## [Directions for this task]
Even if a line seems odd, print it as it is, and include every record.

## [Data for processing]
============

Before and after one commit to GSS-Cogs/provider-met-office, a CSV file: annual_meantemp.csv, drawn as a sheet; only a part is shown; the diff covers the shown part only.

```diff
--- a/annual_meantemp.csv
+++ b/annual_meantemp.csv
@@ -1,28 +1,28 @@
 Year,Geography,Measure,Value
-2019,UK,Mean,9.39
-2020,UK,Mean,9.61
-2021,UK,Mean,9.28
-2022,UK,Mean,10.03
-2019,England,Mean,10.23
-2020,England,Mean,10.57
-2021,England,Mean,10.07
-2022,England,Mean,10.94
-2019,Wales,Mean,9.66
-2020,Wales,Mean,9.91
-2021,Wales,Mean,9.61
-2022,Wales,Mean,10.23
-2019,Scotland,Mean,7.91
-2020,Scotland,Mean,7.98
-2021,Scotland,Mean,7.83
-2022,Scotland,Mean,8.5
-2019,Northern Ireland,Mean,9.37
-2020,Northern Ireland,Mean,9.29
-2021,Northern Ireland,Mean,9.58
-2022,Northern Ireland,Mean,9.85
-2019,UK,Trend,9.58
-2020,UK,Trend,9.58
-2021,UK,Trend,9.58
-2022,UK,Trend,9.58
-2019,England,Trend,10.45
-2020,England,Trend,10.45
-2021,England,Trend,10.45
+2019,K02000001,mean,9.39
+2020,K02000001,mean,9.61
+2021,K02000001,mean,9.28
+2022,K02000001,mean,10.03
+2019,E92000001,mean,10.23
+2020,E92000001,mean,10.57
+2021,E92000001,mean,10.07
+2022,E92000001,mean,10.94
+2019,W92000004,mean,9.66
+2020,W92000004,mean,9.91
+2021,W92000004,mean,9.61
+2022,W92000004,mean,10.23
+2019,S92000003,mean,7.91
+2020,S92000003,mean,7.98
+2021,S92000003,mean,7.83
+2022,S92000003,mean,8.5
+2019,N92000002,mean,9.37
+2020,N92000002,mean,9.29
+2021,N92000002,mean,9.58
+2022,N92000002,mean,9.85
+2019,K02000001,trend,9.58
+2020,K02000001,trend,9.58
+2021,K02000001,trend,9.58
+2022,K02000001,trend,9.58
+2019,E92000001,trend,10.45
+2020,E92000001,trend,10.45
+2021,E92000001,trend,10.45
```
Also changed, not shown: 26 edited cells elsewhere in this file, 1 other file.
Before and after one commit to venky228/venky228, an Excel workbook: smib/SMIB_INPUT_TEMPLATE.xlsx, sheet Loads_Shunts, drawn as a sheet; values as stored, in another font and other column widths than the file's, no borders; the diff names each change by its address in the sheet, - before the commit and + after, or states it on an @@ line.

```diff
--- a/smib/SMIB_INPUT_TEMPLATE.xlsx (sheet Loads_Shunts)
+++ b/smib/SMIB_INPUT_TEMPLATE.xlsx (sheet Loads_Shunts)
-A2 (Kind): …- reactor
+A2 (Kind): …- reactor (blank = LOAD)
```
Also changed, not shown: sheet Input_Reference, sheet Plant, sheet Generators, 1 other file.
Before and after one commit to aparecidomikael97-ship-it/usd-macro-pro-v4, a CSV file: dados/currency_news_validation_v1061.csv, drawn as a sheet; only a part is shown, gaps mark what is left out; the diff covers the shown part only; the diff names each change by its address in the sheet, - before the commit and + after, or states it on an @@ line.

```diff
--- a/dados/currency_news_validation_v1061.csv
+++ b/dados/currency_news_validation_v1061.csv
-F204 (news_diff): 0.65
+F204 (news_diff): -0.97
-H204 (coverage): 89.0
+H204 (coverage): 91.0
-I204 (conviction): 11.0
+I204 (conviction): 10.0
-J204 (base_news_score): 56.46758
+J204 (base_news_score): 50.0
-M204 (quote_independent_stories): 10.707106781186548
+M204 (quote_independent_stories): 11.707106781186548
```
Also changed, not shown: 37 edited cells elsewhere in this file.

============

## [Answer below]
Before and after one commit to GSS-Cogs/provider-met-office, a CSV file: annual_meantemp.csv, drawn as a sheet; only a part is shown; the diff covers the shown part only.

```diff
--- a/annual_meantemp.csv
+++ b/annual_meantemp.csv
@@ -1,28 +1,28 @@
 Year,Geography,Measure,Value
-2019,UK,Mean,9.39
-2020,UK,Mean,9.61
-2021,UK,Mean,9.28
-2022,UK,Mean,10.03
-2019,England,Mean,10.23
-2020,England,Mean,10.57
-2021,England,Mean,10.07
-2022,England,Mean,10.94
-2019,Wales,Mean,9.66
-2020,Wales,Mean,9.91
-2021,Wales,Mean,9.61
-2022,Wales,Mean,10.23
-2019,Scotland,Mean,7.91
-2020,Scotland,Mean,7.98
-2021,Scotland,Mean,7.83
-2022,Scotland,Mean,8.5
-2019,Northern Ireland,Mean,9.37
-2020,Northern Ireland,Mean,9.29
-2021,Northern Ireland,Mean,9.58
-2022,Northern Ireland,Mean,9.85
-2019,UK,Trend,9.58
-2020,UK,Trend,9.58
-2021,UK,Trend,9.58
-2022,UK,Trend,9.58
-2019,England,Trend,10.45
-2020,England,Trend,10.45
-2021,England,Trend,10.45
+2019,K02000001,mean,9.39
+2020,K02000001,mean,9.61
+2021,K02000001,mean,9.28
+2022,K02000001,mean,10.03
+2019,E92000001,mean,10.23
+2020,E92000001,mean,10.57
+2021,E92000001,mean,10.07
+2022,E92000001,mean,10.94
+2019,W92000004,mean,9.66
+2020,W92000004,mean,9.91
+2021,W92000004,mean,9.61
+2022,W92000004,mean,10.23
+2019,S92000003,mean,7.91
+2020,S92000003,mean,7.98
+2021,S92000003,mean,7.83
+2022,S92000003,mean,8.5
+2019,N92000002,mean,9.37
+2020,N92000002,mean,9.29
+2021,N92000002,mean,9.58
+2022,N92000002,mean,9.85
+2019,K02000001,trend,9.58
+2020,K02000001,trend,9.58
+2021,K02000001,trend,9.58
+2022,K02000001,trend,9.58
+2019,E92000001,trend,10.45
+2020,E92000001,trend,10.45
+2021,E92000001,trend,10.45
```
Also changed, not shown: 26 edited cells elsewhere in this file, 1 other file.
Before and after one commit to venky228/venky228, an Excel workbook: smib/SMIB_INPUT_TEMPLATE.xlsx, sheet Loads_Shunts, drawn as a sheet; values as stored, in another font and other column widths than the file's, no borders; the diff names each change by its address in the sheet, - before the commit and + after, or states it on an @@ line.

```diff
--- a/smib/SMIB_INPUT_TEMPLATE.xlsx (sheet Loads_Shunts)
+++ b/smib/SMIB_INPUT_TEMPLATE.xlsx (sheet Loads_Shunts)
-A2 (Kind): …- reactor
+A2 (Kind): …- reactor (blank = LOAD)
```
Also changed, not shown: sheet Input_Reference, sheet Plant, sheet Generators, 1 other file.
Before and after one commit to aparecidomikael97-ship-it/usd-macro-pro-v4, a CSV file: dados/currency_news_validation_v1061.csv, drawn as a sheet; only a part is shown, gaps mark what is left out; the diff covers the shown part only; the diff names each change by its address in the sheet, - before the commit and + after, or states it on an @@ line.

```diff
--- a/dados/currency_news_validation_v1061.csv
+++ b/dados/currency_news_validation_v1061.csv
-F204 (news_diff): 0.65
+F204 (news_diff): -0.97
-H204 (coverage): 89.0
+H204 (coverage): 91.0
-I204 (conviction): 11.0
+I204 (conviction): 10.0
-J204 (base_news_score): 56.46758
+J204 (base_news_score): 50.0
-M204 (quote_independent_stories): 10.707106781186548
+M204 (quote_independent_stories): 11.707106781186548
```
Also changed, not shown: 37 edited cells elsewhere in this file.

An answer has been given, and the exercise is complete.